━━━━━ Input for this task

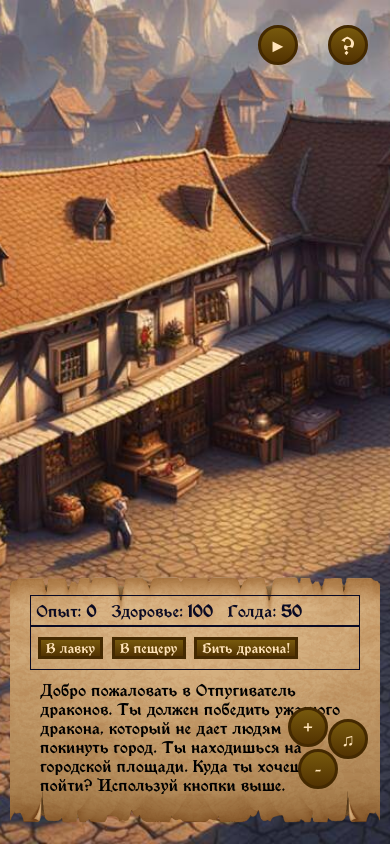
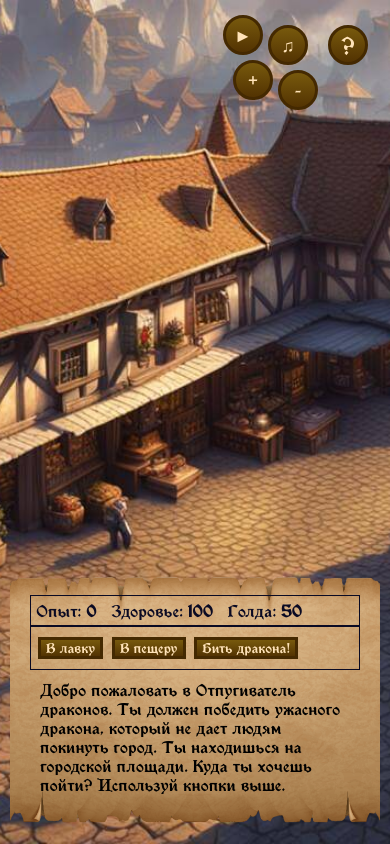
Before and after one commit to MilaRut/dragon-repeller, a plain HTML site: page index.html in a window 390 px wide. Both pictures are taken after a click on the button "Открыть/закрыть музыкальное меню". Drawn offline with Linux system fonts and the light colour scheme.

Commit message:
fix mobile btns

```diff
--- a/styles.css
+++ b/styles.css
@@ -12,6 +12,7 @@
     margin: 0;
     box-sizing: border-box;
     user-select: none;
+    -webkit-tap-highlight-color: transparent;
 }
 
 body {
@@ -227,11 +228,25 @@ body {
 
 
   @media screen and (max-width: 1024px) {
-    .music-toggle {
+    .music-controls,
+    .open-music-menu {
       bottom: auto;
       top: 20px;
       right: 80px;
     }
+
+    .music-toggle.active {
+      transform: translate(-45px, -10px);
+    }
+
+    .plus-volume.active {
+      transform: translate(-35px, 35px);
+    }
+
+    .minus-volume.active {
+      transform: translate(10px, 45px);
+    }
+
     .modal-toggle {
       bottom: auto;
       top: 20px;
```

━━━━━━━━━━

Copy each line of the records above that carries the word "transform".

+      transform: translate(-45px, -10px);
+      transform: translate(-35px, 35px);
+      transform: translate(10px, 45px);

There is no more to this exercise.